The collection consists mainly of manuscript copies of some of Mansfield's most important work, and outgoing correspondence, the bulk to artist Dorothy Brett and Lady Ottoline Morrell. There are a few incoming miscellaneous letters, printed works, photographs and memorabilia. An appendix to the collection contains its original folders and envelopes, together with a card file index.


  • Creation: 1903-1942



Materials are in English.

Conditions Governing Access

The Katherine Mansfield Papers are open for research; they are available five folders at a time in the Special Collections Reading Room (Priority II).

Ownership and Literary Rights

The Katherine Mansfield Papers are the physical property of the Newberry Library. Literary rights, including copyright, may belong to the authors or their legal heirs or assigns.

Biography of Katherine Mansfield

British short story writer and critic.

Katherine Mansfield was born Kathleen Mansfield Beauchamp in Wellington, New Zealand in 1888. She went to London to be educated at Queen's College from 1903 to 1906, and then returned to New Zealand to study the cello for two years. In 1908 she returned to England, having chosen to be a writer rather than a musician, and there she lived the rest of her life except for sojourns to Germany, Switzerland and France where she would go seeking recovery from persistent poor health.

Mansfield's personal life was unsteady and dramatic.

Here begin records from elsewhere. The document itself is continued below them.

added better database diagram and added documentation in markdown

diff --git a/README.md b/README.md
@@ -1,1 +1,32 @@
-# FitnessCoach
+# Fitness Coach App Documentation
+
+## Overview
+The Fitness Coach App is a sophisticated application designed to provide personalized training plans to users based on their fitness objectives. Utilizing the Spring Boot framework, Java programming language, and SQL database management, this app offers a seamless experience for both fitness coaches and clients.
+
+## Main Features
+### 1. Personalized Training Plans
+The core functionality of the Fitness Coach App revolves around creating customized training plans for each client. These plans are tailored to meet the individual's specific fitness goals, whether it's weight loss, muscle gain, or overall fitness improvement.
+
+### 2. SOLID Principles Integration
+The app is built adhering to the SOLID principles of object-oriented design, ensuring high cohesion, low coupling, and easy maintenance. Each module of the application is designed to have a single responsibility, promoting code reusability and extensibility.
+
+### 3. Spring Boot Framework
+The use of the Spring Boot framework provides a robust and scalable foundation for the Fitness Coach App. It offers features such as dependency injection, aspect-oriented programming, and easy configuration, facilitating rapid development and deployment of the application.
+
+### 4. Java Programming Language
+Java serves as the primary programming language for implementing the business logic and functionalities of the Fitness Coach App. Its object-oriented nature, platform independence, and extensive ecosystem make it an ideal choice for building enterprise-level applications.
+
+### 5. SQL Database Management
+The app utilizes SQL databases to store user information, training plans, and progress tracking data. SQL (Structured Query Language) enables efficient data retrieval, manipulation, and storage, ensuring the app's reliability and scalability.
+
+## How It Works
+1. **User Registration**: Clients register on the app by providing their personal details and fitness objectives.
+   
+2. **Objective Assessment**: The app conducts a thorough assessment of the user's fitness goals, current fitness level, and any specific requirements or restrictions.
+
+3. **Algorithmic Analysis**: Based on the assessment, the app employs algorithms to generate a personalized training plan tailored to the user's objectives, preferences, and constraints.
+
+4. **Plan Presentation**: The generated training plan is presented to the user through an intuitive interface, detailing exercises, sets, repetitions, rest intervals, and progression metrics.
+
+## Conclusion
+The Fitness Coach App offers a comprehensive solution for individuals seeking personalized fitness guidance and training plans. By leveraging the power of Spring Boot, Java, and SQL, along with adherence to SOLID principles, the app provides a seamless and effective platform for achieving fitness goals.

In 1909 she left an unconsummated marriage to a singer named George Bowden after a day, and later in that year delivered a stillborn child. In 1911 she met English critic John Middleton Murry with whom she lived, on and off, until they finally married in 1918. Their relationship was both productive and frustrating; Murry was a difficult man and yet he did much to further Mansfield's literary development and success. He was the editor of Rhythm and Blue Review, periodicals that published some of Mansfield's early stories, and later he was editor of the Athenaeum to which she contributed both stories and book reviews. The Murrys had a wide circle of creative friends such as Frieda and D.H. Lawrence and Leonard and Virginia Woolf, but Mansfield also had a number of life-long devoted unmarried women friends including the artist Dorothy Brett and college friend Ida Baker (called L.M. by Mansfield). In 1916, she met and was entertained by the eccentric literary and artistic patron Lady Ottoline Morrell, with whom subsequently she had a lively correspondence.

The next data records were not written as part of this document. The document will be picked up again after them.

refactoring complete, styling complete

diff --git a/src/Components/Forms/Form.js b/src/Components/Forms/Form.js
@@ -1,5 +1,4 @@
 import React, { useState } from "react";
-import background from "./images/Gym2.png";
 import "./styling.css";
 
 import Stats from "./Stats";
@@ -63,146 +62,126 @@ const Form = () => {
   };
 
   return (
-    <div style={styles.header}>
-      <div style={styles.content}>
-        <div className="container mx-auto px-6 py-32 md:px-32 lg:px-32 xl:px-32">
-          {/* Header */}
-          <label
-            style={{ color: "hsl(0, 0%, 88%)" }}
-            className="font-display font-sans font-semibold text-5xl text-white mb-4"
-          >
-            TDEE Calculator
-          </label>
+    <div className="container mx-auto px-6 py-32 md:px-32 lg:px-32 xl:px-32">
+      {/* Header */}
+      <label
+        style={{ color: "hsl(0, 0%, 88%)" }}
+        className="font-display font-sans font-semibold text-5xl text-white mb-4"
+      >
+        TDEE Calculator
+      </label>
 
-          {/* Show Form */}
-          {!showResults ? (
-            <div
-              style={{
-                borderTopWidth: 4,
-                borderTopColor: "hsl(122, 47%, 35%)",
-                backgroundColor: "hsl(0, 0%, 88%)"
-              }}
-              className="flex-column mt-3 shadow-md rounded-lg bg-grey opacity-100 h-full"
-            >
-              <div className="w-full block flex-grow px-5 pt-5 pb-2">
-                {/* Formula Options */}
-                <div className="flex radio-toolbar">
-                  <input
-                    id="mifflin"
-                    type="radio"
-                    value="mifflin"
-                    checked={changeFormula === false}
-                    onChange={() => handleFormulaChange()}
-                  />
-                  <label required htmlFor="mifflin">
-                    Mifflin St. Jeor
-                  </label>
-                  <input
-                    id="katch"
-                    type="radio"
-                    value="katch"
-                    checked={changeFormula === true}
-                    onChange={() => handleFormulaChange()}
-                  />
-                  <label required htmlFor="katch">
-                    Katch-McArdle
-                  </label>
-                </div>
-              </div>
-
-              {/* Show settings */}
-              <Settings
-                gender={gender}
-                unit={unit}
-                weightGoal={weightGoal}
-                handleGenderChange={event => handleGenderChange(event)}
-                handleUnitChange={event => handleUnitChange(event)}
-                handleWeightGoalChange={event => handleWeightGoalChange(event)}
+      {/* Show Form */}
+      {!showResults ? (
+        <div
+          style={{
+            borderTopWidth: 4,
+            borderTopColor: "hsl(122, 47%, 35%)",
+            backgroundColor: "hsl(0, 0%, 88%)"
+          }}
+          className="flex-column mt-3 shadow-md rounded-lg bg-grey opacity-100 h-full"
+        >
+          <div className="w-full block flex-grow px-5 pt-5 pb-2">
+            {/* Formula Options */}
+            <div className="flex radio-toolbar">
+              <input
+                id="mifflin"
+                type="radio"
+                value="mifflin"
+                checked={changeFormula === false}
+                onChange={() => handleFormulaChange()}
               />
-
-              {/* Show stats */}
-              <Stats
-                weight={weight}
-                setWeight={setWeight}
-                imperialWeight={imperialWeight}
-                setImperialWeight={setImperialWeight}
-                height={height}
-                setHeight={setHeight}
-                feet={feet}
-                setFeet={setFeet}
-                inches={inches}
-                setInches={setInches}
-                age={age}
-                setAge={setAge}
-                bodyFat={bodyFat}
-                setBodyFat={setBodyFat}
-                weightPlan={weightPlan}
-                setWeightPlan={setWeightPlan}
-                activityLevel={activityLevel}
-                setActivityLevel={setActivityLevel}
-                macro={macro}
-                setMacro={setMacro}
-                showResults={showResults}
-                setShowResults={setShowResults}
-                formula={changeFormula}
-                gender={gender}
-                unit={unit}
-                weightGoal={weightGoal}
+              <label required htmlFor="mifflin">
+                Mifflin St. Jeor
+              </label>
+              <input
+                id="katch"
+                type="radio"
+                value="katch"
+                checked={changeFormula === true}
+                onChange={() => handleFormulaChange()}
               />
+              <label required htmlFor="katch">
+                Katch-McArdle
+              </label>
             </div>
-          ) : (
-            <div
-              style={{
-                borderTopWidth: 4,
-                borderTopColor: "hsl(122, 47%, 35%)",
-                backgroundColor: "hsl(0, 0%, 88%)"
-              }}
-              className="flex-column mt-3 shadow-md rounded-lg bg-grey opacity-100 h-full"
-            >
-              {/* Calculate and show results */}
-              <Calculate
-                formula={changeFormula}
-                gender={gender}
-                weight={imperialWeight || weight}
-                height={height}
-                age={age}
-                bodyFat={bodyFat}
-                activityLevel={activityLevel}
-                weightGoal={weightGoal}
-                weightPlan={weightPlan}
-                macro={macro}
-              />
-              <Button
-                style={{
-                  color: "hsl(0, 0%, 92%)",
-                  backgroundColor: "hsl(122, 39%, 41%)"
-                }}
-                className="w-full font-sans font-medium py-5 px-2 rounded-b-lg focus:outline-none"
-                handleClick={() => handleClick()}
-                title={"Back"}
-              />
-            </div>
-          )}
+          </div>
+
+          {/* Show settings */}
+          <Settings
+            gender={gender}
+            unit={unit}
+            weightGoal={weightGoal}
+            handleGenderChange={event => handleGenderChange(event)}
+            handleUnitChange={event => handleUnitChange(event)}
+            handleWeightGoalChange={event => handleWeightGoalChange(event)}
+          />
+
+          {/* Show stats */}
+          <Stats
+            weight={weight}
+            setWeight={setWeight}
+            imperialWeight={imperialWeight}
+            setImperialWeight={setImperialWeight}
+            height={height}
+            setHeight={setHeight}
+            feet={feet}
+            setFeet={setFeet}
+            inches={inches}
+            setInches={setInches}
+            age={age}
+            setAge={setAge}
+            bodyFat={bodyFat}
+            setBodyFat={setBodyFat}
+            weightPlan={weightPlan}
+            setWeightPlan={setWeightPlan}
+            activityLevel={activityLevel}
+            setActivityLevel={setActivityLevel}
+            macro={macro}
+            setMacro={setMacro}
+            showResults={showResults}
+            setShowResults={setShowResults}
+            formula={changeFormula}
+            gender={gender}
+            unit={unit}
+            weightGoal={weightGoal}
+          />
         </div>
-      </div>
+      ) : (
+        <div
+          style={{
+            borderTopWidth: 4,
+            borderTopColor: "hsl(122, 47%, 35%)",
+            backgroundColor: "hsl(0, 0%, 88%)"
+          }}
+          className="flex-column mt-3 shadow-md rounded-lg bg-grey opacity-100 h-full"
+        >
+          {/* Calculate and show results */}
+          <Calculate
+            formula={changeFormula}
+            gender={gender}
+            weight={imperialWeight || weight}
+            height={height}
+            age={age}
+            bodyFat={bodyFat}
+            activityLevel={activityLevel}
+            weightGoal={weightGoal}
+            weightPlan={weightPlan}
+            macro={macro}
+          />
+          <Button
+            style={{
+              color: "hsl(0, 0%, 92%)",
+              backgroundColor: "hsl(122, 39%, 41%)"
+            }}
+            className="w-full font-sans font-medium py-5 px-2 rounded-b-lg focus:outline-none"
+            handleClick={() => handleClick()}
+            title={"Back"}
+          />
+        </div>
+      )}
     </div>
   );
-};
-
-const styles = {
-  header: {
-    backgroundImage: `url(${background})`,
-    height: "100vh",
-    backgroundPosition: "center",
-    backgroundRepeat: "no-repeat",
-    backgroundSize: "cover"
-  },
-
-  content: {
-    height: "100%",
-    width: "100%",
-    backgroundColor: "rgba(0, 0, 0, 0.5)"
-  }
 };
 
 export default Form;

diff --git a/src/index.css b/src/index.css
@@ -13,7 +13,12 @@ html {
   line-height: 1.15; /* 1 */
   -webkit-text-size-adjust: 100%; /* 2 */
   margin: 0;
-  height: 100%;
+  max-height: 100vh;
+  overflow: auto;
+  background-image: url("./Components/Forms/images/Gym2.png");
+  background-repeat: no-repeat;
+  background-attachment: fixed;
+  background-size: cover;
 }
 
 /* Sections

Mansfield's earliest collection of stories is entitled In a German Pension (1911), but probably her best-known collections are Bliss and Other Stories (1920) and The Garden-Party and Other Stories (1922). The year after the publication of the latter, she died from tuberculosis at the age of 34.

Katherine Mansfield is recognized as an experimental and original writer. Her stories, varied as they are from short, sharp sketches to long, impressionistic evocations of time, place and character, have won her a lasting literary reputation.

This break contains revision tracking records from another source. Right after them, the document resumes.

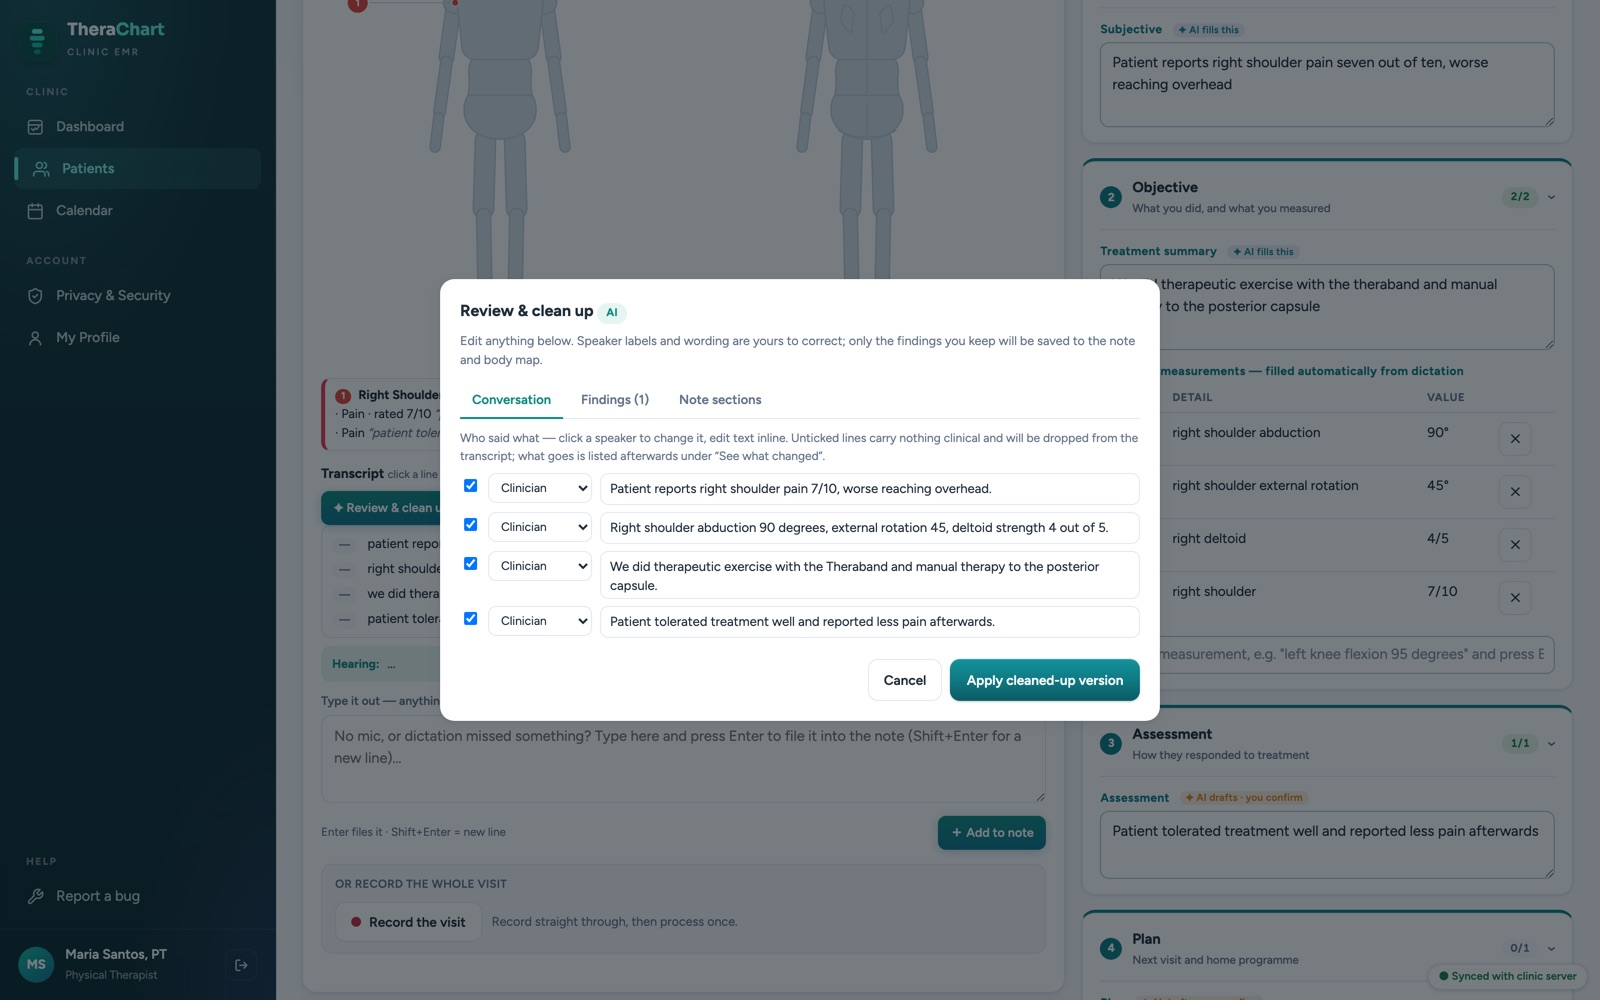
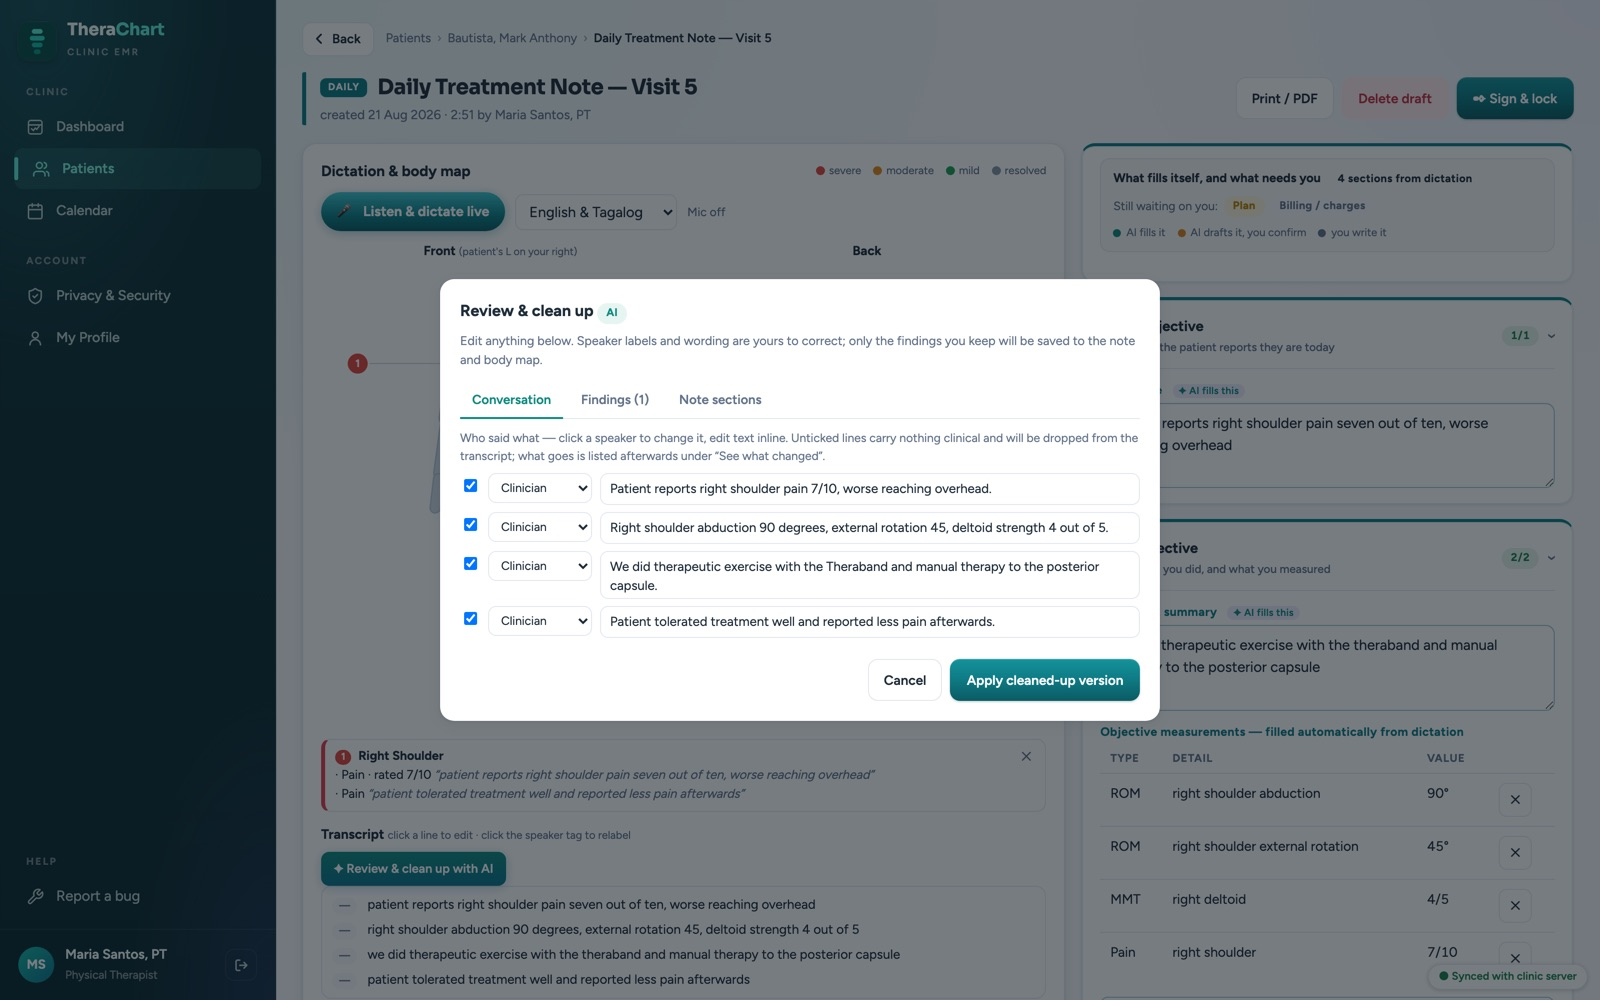
Make a bypassed stub fail loudly instead of taking the wrong photograph
therachart-8e spotted a trap in the harness and it is a real one. server.js
builds its Gemini options as `vertexConfigured() ? {vertex...} : {base:
GEMINI_BASE...}` — Vertex is tested FIRST, and GEMINI_BASE_URL only reaches the
client on the else branch. vertexConfigured() needs GEMINI_VERTEX, GCP_PROJECT
and a credential source, and the GCP_ACCESS_TOKEN this harness sets to make
Speech-to-Text report configured already satisfies the third. So a single
variable — GEMINI_VERTEX, the other obvious lever for that same goal — stands
between this script and bypassing its own stub to call real Vertex with a fake
token.

The failure that produces is the bad kind: quiet. The call fails, the review
modal never opens, and the harness sits on a selector for thirty seconds before
reporting a timeout that says nothing about why. I set the trap deliberately to
see what it looked like, and it sent me straight to the wrong suspect.

Two changes. The stub now counts requests, and shot 07 asserts its click
actually reached it — checked BEFORE waiting on the modal, since a bypassed
stub means no modal is coming and waiting first buries the cause. The error
names the variable and the precedence rule that caused it. Verified by setting
GEMINI_VERTEX=1 and watching it fail in under a second with that sentence
instead of after thirty with a selector timeout.

The point is not the variable, which a comment would have covered. It is that
[…]

diff --git a/tools/capture-screenshots.js b/tools/capture-screenshots.js
@@ -86,8 +86,10 @@ const REFINE_FIXTURE = path.join(ROOT, "test", "eval", "fixtures", "refine-respo
 
 function startAiStub() {
   const body = fs.readFileSync(REFINE_FIXTURE, "utf8");
+  let hits = 0;
   return new Promise((resolve) => {
     const srv = http.createServer((req, res) => {
+      hits += 1;
       req.resume(); // drain the prompt; we answer the same way regardless
       req.on("end", () => {
         res.writeHead(200, { "content-type": "application/json" });
@@ -96,6 +98,7 @@ function startAiStub() {
     });
     srv.listen(0, "127.0.0.1", () => resolve({
       port: srv.address().port,
+      hits: () => hits,
       stop: () => new Promise((r) => srv.close(r)),
     }));
   });
@@ -110,6 +113,8 @@ function startAiStub() {
 
 // the note built for shots 05-07, shared so the parser only runs once
 let builtDocId = null;
+// set once the run starts, so shot 07 can prove its review came from the stub
+let aiStub = null;
 
 const sleep = (ms) => new Promise((r) => setTimeout(r, ms));
 
@@ -263,7 +268,22 @@ const SHOTS = [
     async act(page, base) {
       if (!builtDocId) await buildDictatedNote(page, base);
       else await goHash(page, `#/doc/${builtDocId}`);
+      const before = aiStub ? aiStub.hits() : 0;
       await page.click("#refineBtn");
+      /* Check the stub was reached BEFORE waiting on the modal. If the stub has
+         been bypassed the modal never opens at all, so waiting first turns a
+         precise cause into a thirty-second timeout on a selector — which is
+         what it looked like the first time, and sent me looking at the wrong
+         thing entirely. */
+      if (aiStub) {
+        for (let i = 0; i < 40 && aiStub.hits() === before; i++) await sleep(150);
+        if (aiStub.hits() === before) {
+          throw new Error(
+            "the AI call never reached the stub — the review in this shot would not be the fixture. " +
+            "Most likely GEMINI_VERTEX is set: server.js checks vertexConfigured() before GEMINI_BASE_URL, " +
+            "so Vertex silently wins. See the comment on the env block below.");
+        }
+      }
       /* Wait for the REVIEW modal specifically. `.modal` alone matches the bug
          reporter, which is always in the DOM (hidden), and the progress modal
          that runRefine shows first — so the wait passed before there was
@@ -502,11 +522,23 @@ function toJpeg(src, dest, w, h) {
      the stub on loopback, and nothing in a headless capture opens a microphone,
      so no Speech-to-Text request is ever made. GCS stays blank — nothing here
      photographs an attachment. */
-  const stub = await startAiStub();
+  const stub = aiStub = await startAiStub();
   const server = await startServer({
     THERACHART_DEMO_LOGINS: "1",
     GEMINI_API_KEY: "screenshot-stub-key-not-a-real-credential",
     GEMINI_BASE_URL: `http://127.0.0.1:${stub.port}/v1beta`,
+    /* These two exist ONLY to make Speech-to-Text report as configured.
+
+       DO NOT add GEMINI_VERTEX=1 here. server.js builds its Gemini options as
+       `vertexConfigured() ? {vertex...} : {base: GEMINI_BASE...}` — Vertex is
+       checked FIRST, and GEMINI_BASE_URL only reaches the client on the else
+       branch. vertexConfigured() is GEMINI_VERTEX && GCP_PROJECT &&
+       sttCredentialSource(), and GCP_ACCESS_TOKEN below already satisfies the
+       third. So GEMINI_VERTEX is the single variable standing between this
+       harness and silently bypassing the stub to call real Vertex with a fake
+       token — which fails, falls to the unavailable dialog, and photographs
+       the wrong screen with nothing in the output to say why. The assertion in
+       shot 07 is there to make that loud rather than silent. */
     GCP_PROJECT: "therachart-screenshot-harness",
     GCP_ACCESS_TOKEN: "screenshot-stub-token-not-a-real-credential",
   });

3.8 Linear Feet (9 boxes)


Correspondence, works and miscellaneous material relating to Katherine Mansfield, British short story writer and critic.


The papers are organized in the following series

Series 1: Manuscript Works, 1903-1922
Boxes 1-2
Series 2: Printed Works, Photographs and Memorabilia, 1906-1922
Box 3
Series 3: Correspondence, 1909-1942
Boxes 4-7
2 boxes

Collection Stack Location

VAULT 40 8


Gift of Jane Warner Dick, 1959.

Processed by

S. Caroleen Browne, 1975; Virginia H. Smith, 2000

Inventory of the Katherine Mansfield Papers, 1903-1942
Language of description
Script of description

Repository Details

Part of the The Newberry Library - Modern Manuscripts and Archives Repository

60 West Walton Street
Chicago Illinois 60610 United States